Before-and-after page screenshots
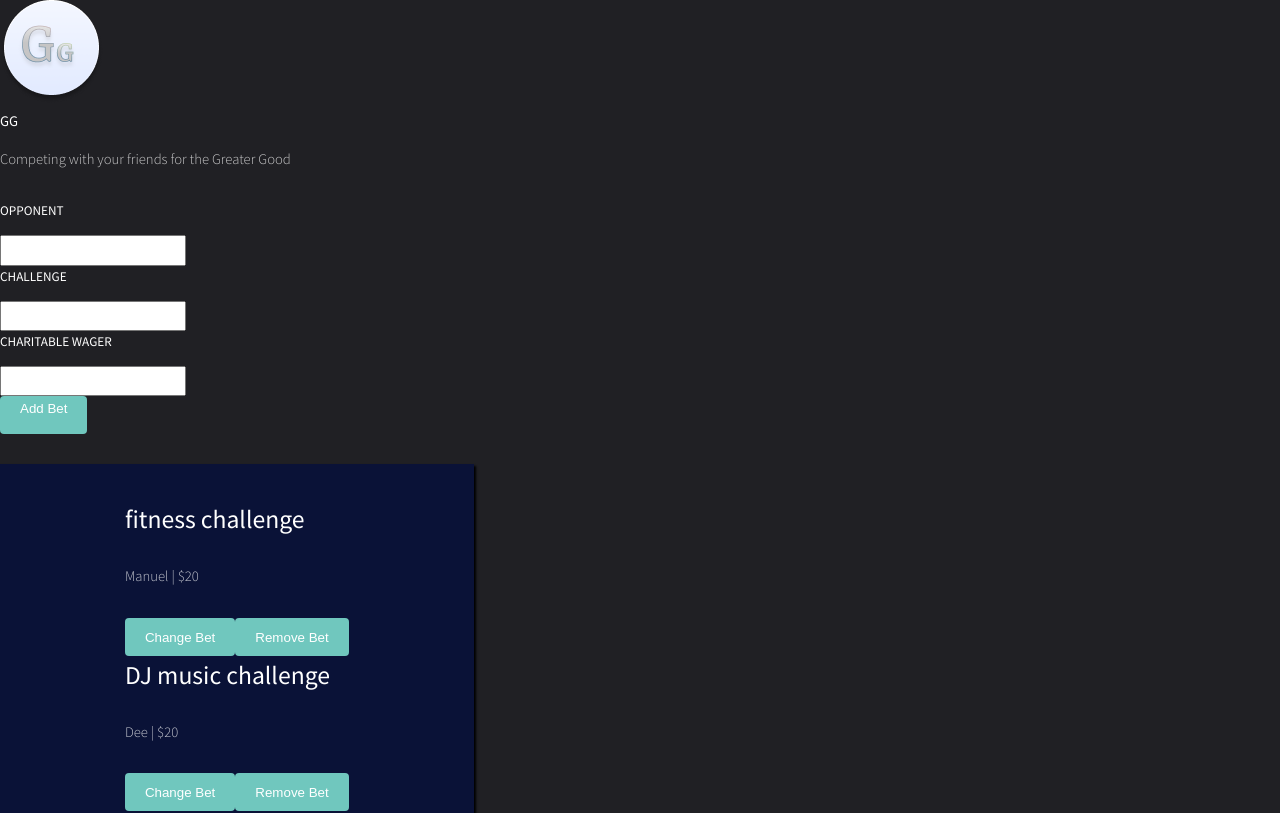
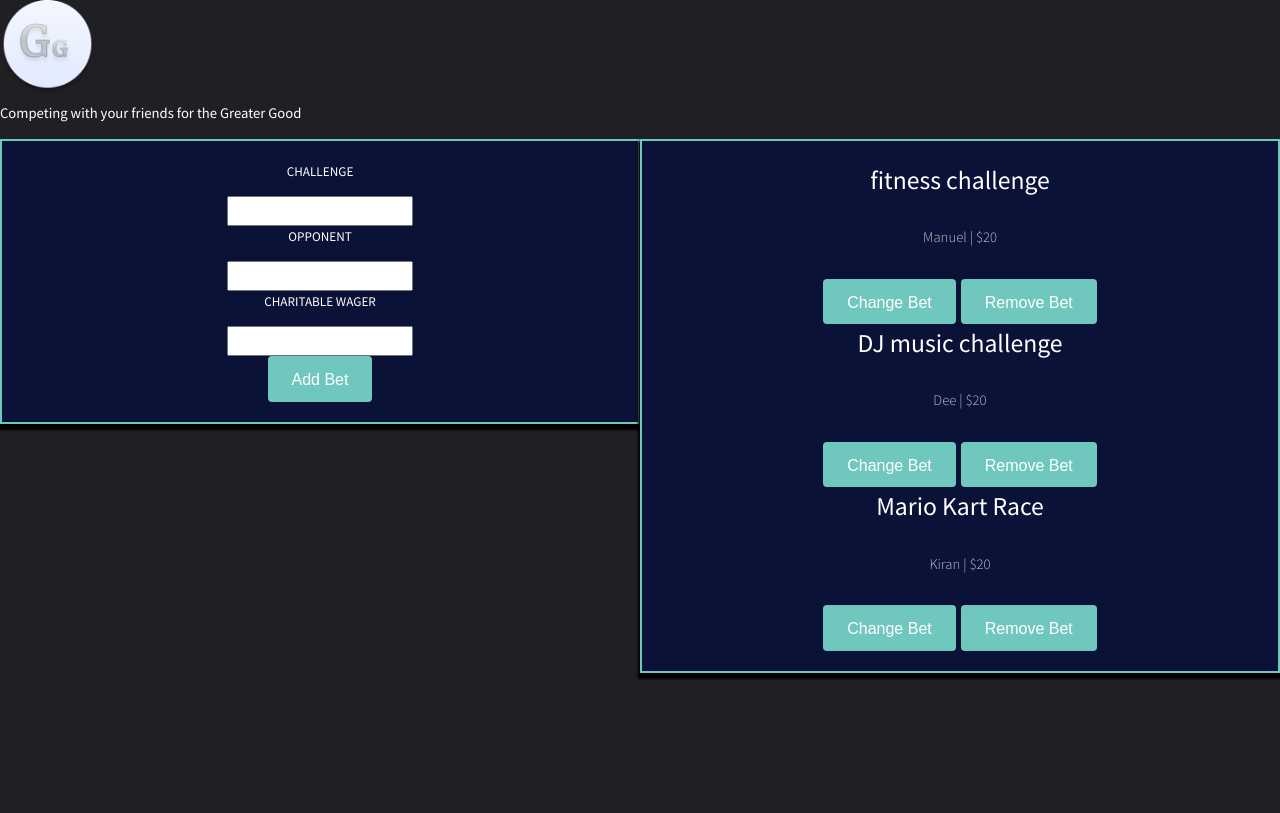
Before and after one commit to ddsooxo/GG, a React (Create React App) app: page / in a window 1280 px wide. Shown: the top 813 px of the page. Built offline with nearby package versions, Linux system fonts and the light colour scheme.

Commit message:
delete and add work. List and creation features completed

```diff
--- a/public/index.html
+++ b/public/index.html
@@ -24,7 +24,7 @@
       work correctly both with client-side routing and a non-root public URL.
       Learn how to configure a non-root public URL by running `npm run build`.
     -->
-    <title>Greater Good | GG</title>
+    <title> GG - GreaterGood </title>
   </head>
   <body>
     <noscript>You need to enable JavaScript to run this app.</noscript>
--- a/src/App.css
+++ b/src/App.css
@@ -8,7 +8,7 @@
 }
 
 .logo {
-  position: absolute;
+  position: left;
   width: 95px;
   height: 95px;
   left: 55px;
@@ -106,3 +106,26 @@
 .btn:not(:disabled):not(.disabled) {
   cursor: pointer;
 }
+.forms {
+  text-align: center;
+  display: inline-flex;
+  flex-direction: column;
+  align-items: center;
+  overflow-y: scroll;
+  width: 37%;
+  max-height: 950px;
+  padding: 2.27rem 1.16rem;
+  background-color: rgba(1, 12, 63, 0.7);
+  box-shadow: 0 4px 2px 2px #000000;
+  width: 50%;
+  float: left;
+  padding: 20px;
+  border: 2px solid #70c7be;
+}
+
+.BetList {
+  width: 50%;
+  float: left;
+  padding: 20px;
+  border: 2px solid #70c7be;
+}
--- a/src/App.js
+++ b/src/App.js
@@ -1,9 +1,9 @@
 import React from "react";
 import "./assets/css/main.css";
-import Button from "./Components/Button/Button";
 import BetList from "./Components/BetList/BetList";
 import BetForm from "./Components/BetForm/BetForm";
 import logo1 from "./assets/img/GG-Logo.png";
+import './App.css'
 
 class App extends React.Component {
   constructor(props) {
@@ -49,12 +49,14 @@ class App extends React.Component {
     this.removeBet = this.removeBet.bind(this);
   }
   addBet(newBet) {
-    console.log("Bet added: " + newBet.name);
     this.state.bets.push(newBet);
     this.setState({ bets: this.state.bets });
   }
   changeBet() {}
   removeBet(betToRemove) {
+    this.state.bets.forEach((bet) => {
+      console.log('BET ID: ' + bet.id);
+    })
     this.setState((prevState) => ({
       bets: prevState.bets.filter((bet) => bet.id !== betToRemove.id),
     }));
@@ -63,12 +65,13 @@ class App extends React.Component {
     return (
       <div>
         <title>GG</title>
-        <img class='logo' src={logo1} />
+        <img class='logo' src={logo1} alt="super cool logo"/>
+        <br>
+        </br>
         <header id="header">
-          <h1>GG</h1>
+          <h1 className="banner">Competing with your friends for the Greater Good</h1>
         </header>
-        <p>Competing with your friends for the Greater Good</p>
-        <div className="btn-group">
+        <div className="forms">
           <BetForm
           onAdd={this.addBet}
           bets={this.state.bets}
--- a/src/Components/Bet/Bet.css
+++ b/src/Components/Bet/Bet.css
@@ -1,37 +1,20 @@
-.Bet {
-    display: flex;
-    align-items: center;
-    border-bottom: 1px solid rgba(256, 256, 256, 0.8);
-  }
 
-  .Bet-action {
-    cursor: pointer;
-    padding: .5rem;
-    font-size: 1.05rem;
-    transition: color .25s;
-    border: 0px;
-    background-color: rgba(0, 0, 0, 0);
-    color: #fff;
-  }
+button {
+  margin: 20;
+  padding: 15px 32px;
+  text-align: center;
+  text-decoration: none;
+  display: inline-block;
+  font-size: 16px;
+  border: 10;
 
-  .Bet-action:hover {
-    color: rgba(265, 265, 265, .5);
-  }
-
-  .Bet-information {
-    flex-grow: 1;
-    display: flex;
-    flex-direction: column;
-    justify-content: center;
-    height: 72px;
-  }
-
-  .Bet-information h3 {
-    margin-bottom: .22rem;
-  }
-
-  .Bet-information p {
-    font-size: .83rem;
-    font-weight: 300;
-    color: rgba(256, 256, 256, 0.8);
-  }
+}
+button:hover {
+  background-color: white;
+  color: black !important;
+}
+.divider{
+  width:5px;
+  height:auto;
+  display:inline-block;
+}
--- a/src/Components/Bet/Bet.js
+++ b/src/Components/Bet/Bet.js
@@ -1,5 +1,6 @@
 import React from "react";
 import Button from "../Button/Button";
+import './Bet.css'
 
 class Bet extends React.Component {
   constructor(props) {
@@ -31,6 +32,7 @@ class Bet extends React.Component {
         <button>
           Change Bet
         </button>
+        <div class="divider"/>
         <button onClick={() => this.removeBet()}>
           Remove Bet
         </button>
--- a/src/Components/BetForm/BetForm.css
+++ b/src/Components/BetForm/BetForm.css
@@ -0,0 +1,27 @@
+input {
+    color:black !important;
+}
+
+button {
+    -moz-appearance: none;
+    -webkit-appearance: none;
+    -ms-appearance: none;
+    appearance: none;
+    -moz-transition: background-color 0.2s ease-in-out, color 0.2s ease-in-out;
+    -webkit-transition: background-color 0.2s ease-in-out, color 0.2s ease-in-out;
+    -ms-transition: background-color 0.2s ease-in-out, color 0.2s ease-in-out;
+    transition: background-color 0.2s ease-in-out, color 0.2s ease-in-out;
+    background-color: #70c7be;
+    border-radius: 4px;
+    border: 0;
+    color: #ffffff !important;
+    cursor: pointer;
+    display: inline-block;
+    font-weight: 400;
+    height: 2.85em;
+    line-height: 2.95em;
+    padding: 0 1.5em;
+    text-align: center;
+    text-decoration: none;
+    white-space: nowrap;
+}
--- a/src/Components/BetForm/BetForm.js
+++ b/src/Components/BetForm/BetForm.js
@@ -1,28 +1,76 @@
 import React from "react";
+import "./BetForm.css";
 import Button from "../Button/Button";
 
 class BetForm extends React.Component {
   constructor(props) {
     super(props);
+    this.state = {
+      name: null,
+      opponent: null,
+      wager: null,
+      id: this.props.bets.length,
+    };
+    this.handleNameChange = this.handleNameChange.bind(this);
+    this.handleOpponentChange = this.handleOpponentChange.bind(this);
+    this.handleWagerChange = this.handleWagerChange.bind(this);
+    this.addBet = this.addBet.bind(this);
   }
-  handleTermChange(e) {
+  handleNameChange(e) {
+    this.setState({
+      name: e.target.value,
+      opponent: this.state.opponent,
+      wager: this.state.wager,
+    });
+  }
+  handleOpponentChange(e) {
+    this.setState({
+      name: this.state.name,
+      opponent: e.target.value,
+      wager: this.state.wager,
+    });
+  }
+  handleWagerChange(e) {
+    this.setState({
+      name: this.state.name,
+      opponent: this.state.opponent,
+      wager: e.target.value,
+    });
   }
   addBet() {
-    //let newBet = this.props.bet;
-    //this.props.onAdd(newBet);
+    const newBet = {
+      name: this.state.name,
+      opponent: this.state.opponent,
+      wager: this.state.wager,
+      id: this.props.bets.length + 1,
+    };
+    let containsNull = false;
+    for (var n in newBet) {
+      if (newBet[n] == null) containsNull = true;
+    }
+    if (!containsNull) {
+        this.props.onAdd(newBet);
+        this.state = {
+          name: null,
+          opponent: null,
+          wager: null,
+          id: this.props.bets.length,
+        };
+    }
   }
   render() {
     return (
       <div>
-        <form onSubmit={this.addBet()}>
+        <div className="container">
+          <label>CHALLENGE</label>
+          <input placeholder="Challenge" onChange={this.handleNameChange} />
           <label>OPPONENT</label>
-          <input placeholder="Name" onChange={this.handleTermChange} />
-          <label>CHALLENGE</label>
-          <input placeholder="Challenge" onChange={this.handleTermChange} />
+          <input placeholder="Name" onChange={this.handleOpponentChange} />
           <label>CHARITABLE WAGER</label>
-          <input placeholder="Wager" onChange={this.handleTermChange} />
-          <Button purpose="Add Bet" onAdd={this.addBet} />
-        </form>
+          <input placeholder="Wager" onChange={this.handleWagerChange} />
+          <br></br>
+          <button onClick={() => this.addBet()}>Add Bet</button>
+        </div>
       </div>
     );
   }
--- a/src/Components/BetList/BetList.css
+++ b/src/Components/BetList/BetList.css
@@ -1,4 +1,11 @@
+.listContainer {
+  display: flex;
+  float: right;
+  position: relative;
+}
+
 .BetList {
+    text-align: center;
     display: flex;
     flex-direction: column;
     align-items: center;
--- a/src/Components/BetList/BetList.js
+++ b/src/Components/BetList/BetList.js
@@ -3,16 +3,10 @@ import "./BetList.css";
 import Bet from "../Bet/Bet.js";
 
 class BetList extends React.Component {
-  constructor(props) {
-    super(props);
-  }
-  handleNameChange(e) {
-    this.props.onNameChange(e.target.value);
-  }
   render() {
     const bets = this.props.bets;
     return (
-      <div>
+      <div className="listContainer">
         <section>
         </section>
         <div className="Betlist">
```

__WORK TASK__. Go line by line through the records and copy those that contain the word "value".

__EXERCISE SOLUTION__.
+      name: e.target.value,
+      opponent: e.target.value,
+      wager: e.target.value,
-    this.props.onNameChange(e.target.value);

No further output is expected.